__ASSIGNED TASK__: Whenever a line in the data holds the string "blog", pull that line out.

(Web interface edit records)
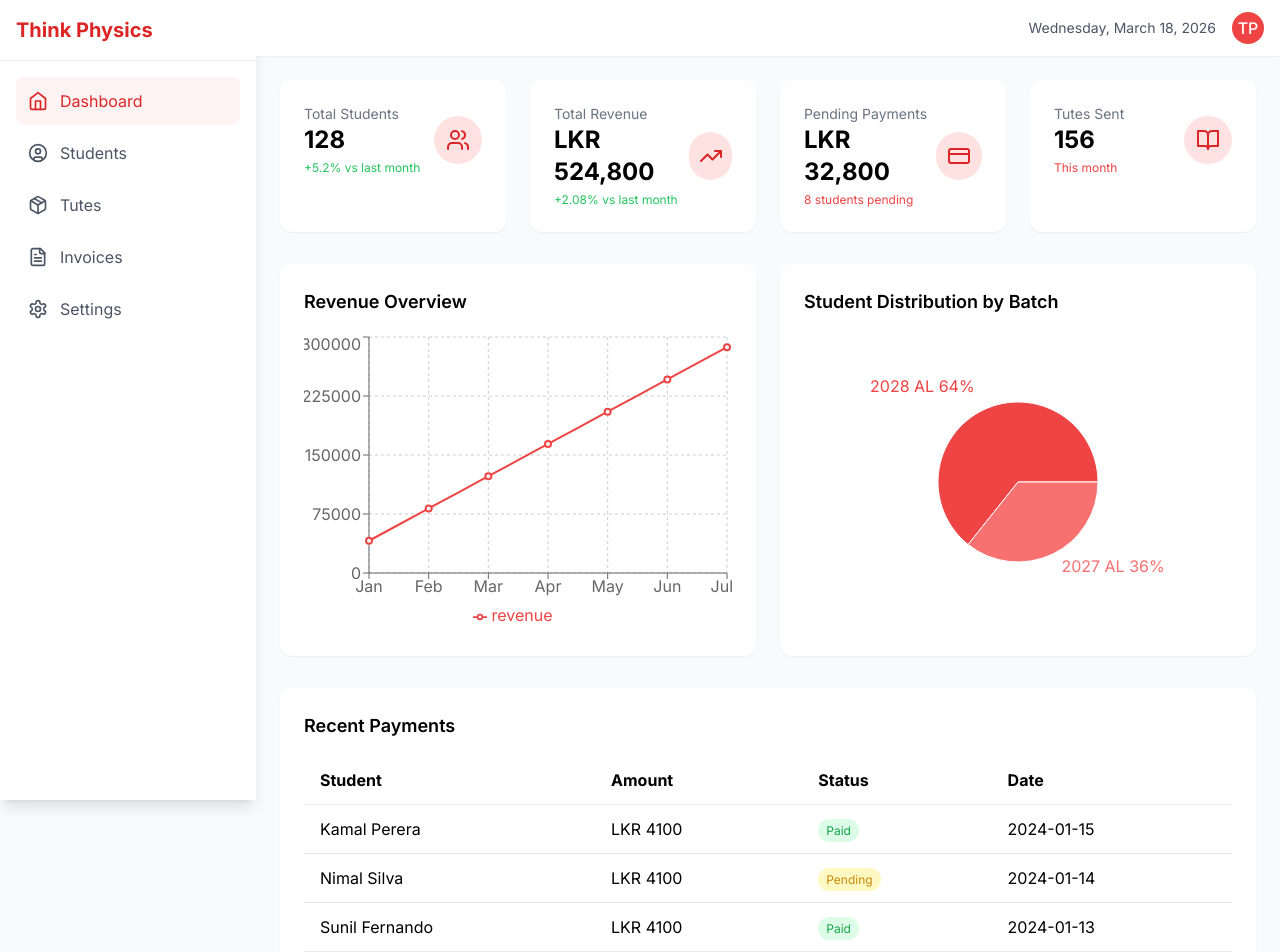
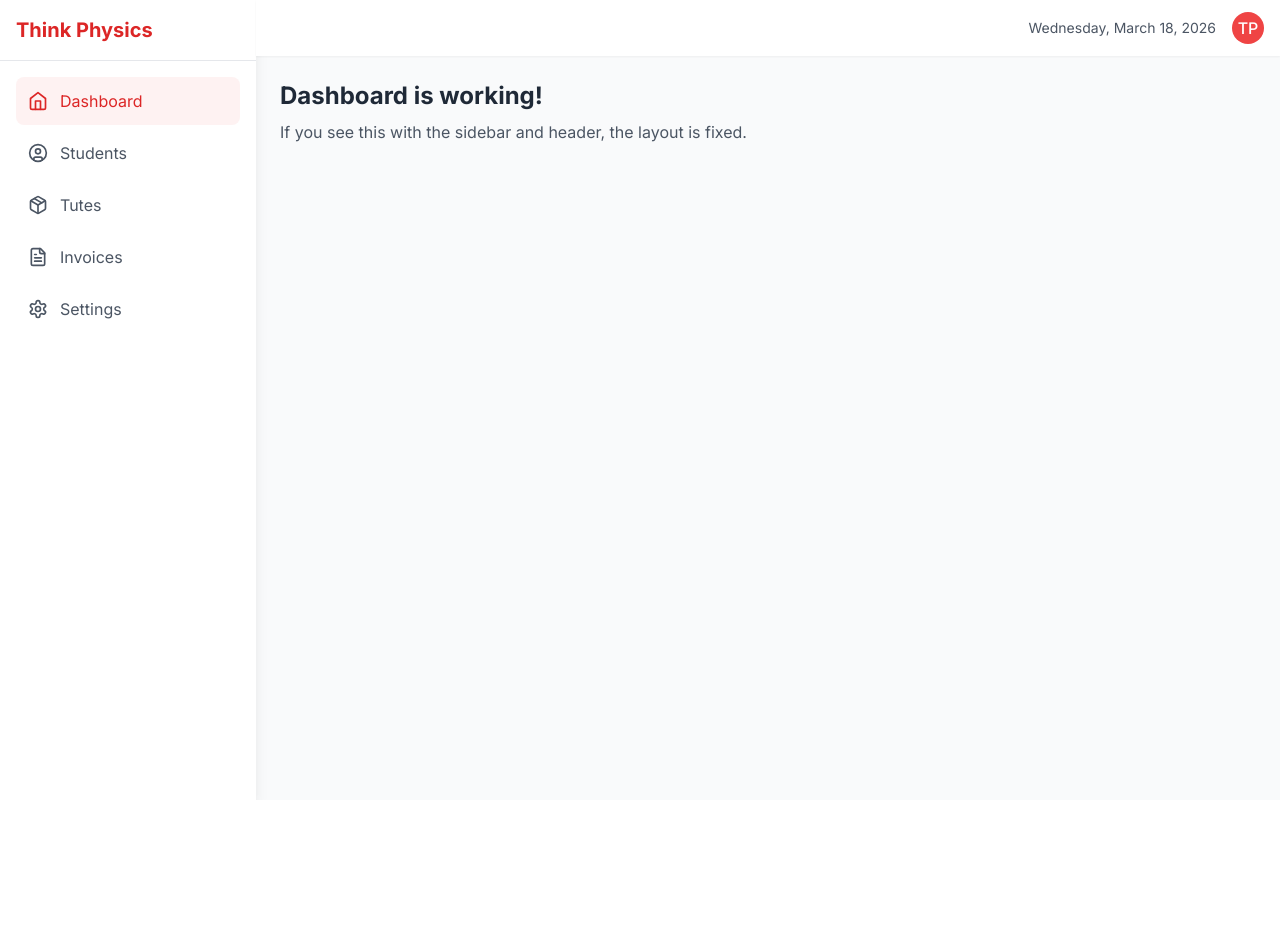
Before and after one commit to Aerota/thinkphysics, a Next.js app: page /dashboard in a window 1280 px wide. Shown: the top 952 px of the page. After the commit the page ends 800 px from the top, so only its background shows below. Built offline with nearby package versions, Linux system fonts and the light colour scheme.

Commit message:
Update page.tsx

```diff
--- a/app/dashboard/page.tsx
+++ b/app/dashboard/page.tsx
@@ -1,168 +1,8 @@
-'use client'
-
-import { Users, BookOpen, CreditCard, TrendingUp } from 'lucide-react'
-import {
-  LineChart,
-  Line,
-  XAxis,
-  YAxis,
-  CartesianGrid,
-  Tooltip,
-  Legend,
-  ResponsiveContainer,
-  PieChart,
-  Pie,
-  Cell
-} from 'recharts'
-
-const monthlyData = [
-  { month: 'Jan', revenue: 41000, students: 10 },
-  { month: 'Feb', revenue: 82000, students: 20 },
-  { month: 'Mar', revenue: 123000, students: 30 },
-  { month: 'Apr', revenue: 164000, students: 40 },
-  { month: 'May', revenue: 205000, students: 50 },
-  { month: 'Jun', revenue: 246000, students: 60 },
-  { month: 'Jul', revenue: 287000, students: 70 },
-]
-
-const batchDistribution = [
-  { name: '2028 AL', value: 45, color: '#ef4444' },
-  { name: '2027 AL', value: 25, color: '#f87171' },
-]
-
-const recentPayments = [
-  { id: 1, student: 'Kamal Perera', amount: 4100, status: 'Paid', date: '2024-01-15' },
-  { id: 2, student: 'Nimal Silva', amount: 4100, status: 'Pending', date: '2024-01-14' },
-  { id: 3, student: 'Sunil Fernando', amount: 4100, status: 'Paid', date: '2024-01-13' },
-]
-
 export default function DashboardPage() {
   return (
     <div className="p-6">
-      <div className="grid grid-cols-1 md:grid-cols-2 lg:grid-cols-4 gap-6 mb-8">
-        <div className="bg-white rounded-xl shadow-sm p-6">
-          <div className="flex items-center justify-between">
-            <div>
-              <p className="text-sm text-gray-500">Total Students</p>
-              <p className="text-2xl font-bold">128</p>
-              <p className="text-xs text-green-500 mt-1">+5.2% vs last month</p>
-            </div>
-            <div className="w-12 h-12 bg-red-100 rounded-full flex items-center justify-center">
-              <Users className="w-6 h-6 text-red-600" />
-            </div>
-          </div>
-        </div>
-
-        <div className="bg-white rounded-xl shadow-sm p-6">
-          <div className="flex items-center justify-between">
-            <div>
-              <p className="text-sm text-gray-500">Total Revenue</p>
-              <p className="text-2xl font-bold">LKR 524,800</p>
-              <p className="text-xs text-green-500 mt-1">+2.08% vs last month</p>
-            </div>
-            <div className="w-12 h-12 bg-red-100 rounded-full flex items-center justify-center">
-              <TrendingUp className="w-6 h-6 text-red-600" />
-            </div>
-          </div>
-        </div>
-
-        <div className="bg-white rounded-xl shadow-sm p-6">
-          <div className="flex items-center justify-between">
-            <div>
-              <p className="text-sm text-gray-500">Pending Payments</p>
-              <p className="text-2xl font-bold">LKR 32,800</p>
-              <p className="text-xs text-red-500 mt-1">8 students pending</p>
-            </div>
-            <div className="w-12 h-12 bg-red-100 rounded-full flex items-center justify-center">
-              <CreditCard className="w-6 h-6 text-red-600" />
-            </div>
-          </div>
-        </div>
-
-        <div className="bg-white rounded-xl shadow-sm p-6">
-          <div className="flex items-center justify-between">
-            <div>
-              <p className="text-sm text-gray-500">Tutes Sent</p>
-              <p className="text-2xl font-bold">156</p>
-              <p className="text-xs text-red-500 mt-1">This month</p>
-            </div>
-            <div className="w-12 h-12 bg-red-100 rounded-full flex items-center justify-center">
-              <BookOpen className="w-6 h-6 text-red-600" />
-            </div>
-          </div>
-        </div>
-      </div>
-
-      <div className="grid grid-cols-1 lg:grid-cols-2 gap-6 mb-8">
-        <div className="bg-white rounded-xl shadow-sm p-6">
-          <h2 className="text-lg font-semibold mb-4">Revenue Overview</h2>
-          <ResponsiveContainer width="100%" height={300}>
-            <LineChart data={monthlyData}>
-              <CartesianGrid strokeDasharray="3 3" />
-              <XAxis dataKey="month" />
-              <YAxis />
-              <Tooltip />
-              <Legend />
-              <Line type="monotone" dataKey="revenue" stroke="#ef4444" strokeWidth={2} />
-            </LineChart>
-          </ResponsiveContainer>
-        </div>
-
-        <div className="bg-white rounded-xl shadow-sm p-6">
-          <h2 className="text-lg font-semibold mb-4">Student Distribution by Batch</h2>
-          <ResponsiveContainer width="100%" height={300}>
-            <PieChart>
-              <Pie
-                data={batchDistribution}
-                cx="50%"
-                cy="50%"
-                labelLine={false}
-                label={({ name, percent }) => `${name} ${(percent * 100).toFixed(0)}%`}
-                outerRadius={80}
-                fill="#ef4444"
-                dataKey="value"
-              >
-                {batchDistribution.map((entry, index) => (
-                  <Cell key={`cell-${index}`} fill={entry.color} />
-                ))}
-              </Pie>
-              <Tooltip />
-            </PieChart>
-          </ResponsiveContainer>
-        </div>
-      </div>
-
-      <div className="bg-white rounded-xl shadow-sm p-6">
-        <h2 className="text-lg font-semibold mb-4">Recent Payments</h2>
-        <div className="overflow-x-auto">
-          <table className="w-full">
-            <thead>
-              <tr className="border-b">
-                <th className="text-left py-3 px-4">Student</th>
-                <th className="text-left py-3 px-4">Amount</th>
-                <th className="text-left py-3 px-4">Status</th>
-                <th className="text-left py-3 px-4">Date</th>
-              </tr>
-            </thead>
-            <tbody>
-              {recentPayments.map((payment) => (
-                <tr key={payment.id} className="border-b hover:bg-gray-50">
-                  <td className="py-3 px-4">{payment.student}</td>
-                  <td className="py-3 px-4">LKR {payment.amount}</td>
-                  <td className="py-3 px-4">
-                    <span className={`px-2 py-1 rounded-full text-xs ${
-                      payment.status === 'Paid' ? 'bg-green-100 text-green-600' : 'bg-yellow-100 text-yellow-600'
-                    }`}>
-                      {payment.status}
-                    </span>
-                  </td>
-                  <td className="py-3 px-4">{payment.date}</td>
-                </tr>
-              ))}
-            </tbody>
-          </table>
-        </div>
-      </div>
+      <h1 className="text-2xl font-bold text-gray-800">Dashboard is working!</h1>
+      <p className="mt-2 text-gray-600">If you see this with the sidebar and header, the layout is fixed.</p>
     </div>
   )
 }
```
==
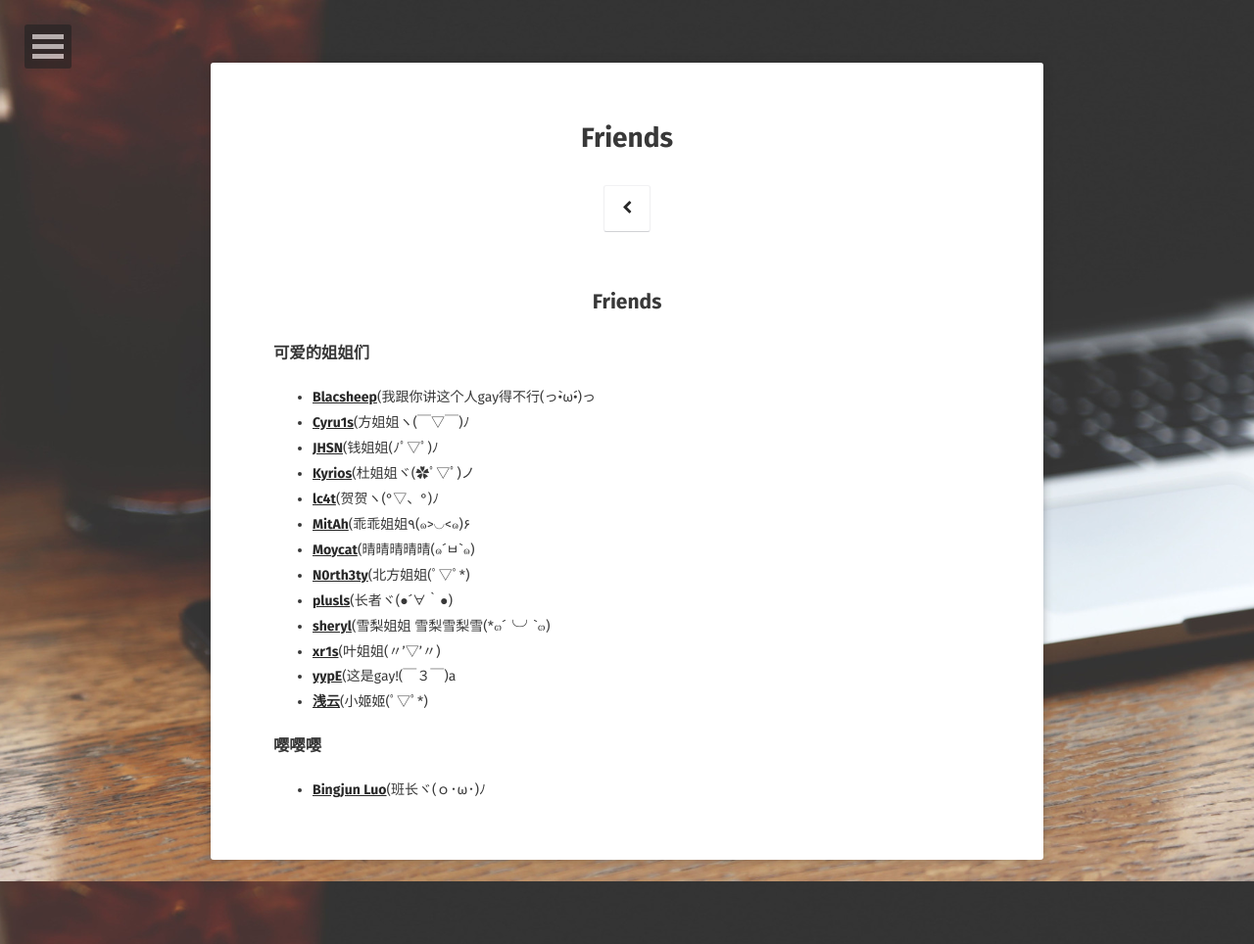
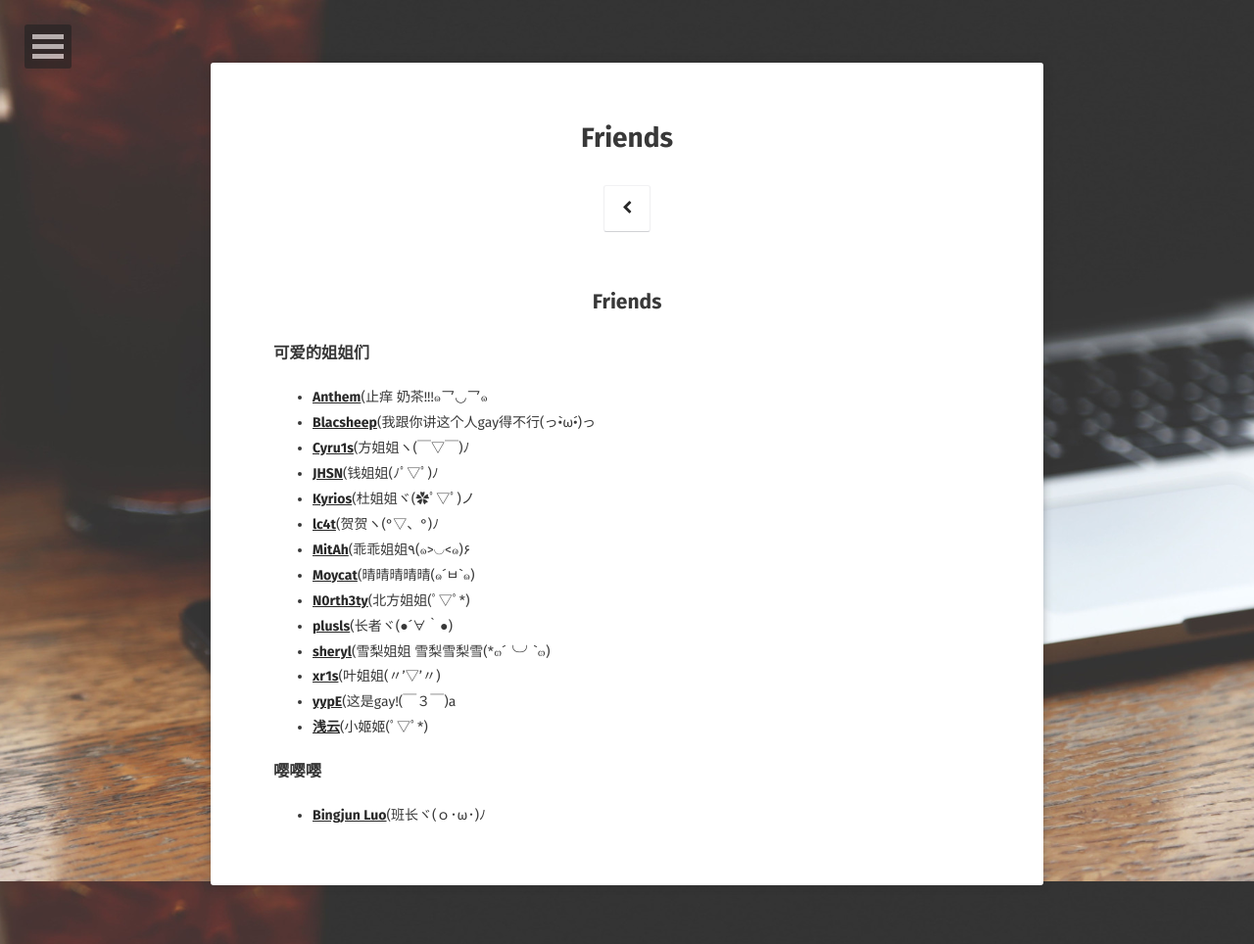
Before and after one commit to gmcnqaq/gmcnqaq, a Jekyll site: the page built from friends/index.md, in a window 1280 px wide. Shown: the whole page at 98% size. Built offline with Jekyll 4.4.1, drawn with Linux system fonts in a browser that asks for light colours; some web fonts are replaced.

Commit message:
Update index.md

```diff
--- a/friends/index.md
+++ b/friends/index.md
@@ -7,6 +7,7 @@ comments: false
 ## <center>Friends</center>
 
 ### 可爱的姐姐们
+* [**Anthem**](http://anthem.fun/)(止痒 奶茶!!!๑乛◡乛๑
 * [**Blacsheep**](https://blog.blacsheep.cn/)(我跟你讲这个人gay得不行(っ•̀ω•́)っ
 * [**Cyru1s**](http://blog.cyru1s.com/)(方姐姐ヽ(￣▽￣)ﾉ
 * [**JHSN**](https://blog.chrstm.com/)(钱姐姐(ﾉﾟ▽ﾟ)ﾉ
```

__ANSWER SECTION__:
 * [**Blacsheep**](https://blog.blacsheep.cn/)(我跟你讲这个人gay得不行(っ•̀ω•́)っ
 * [**Cyru1s**](http://blog.cyru1s.com/)(方姐姐ヽ(￣▽￣)ﾉ
 * [**JHSN**](https://blog.chrstm.com/)(钱姐姐(ﾉﾟ▽ﾟ)ﾉ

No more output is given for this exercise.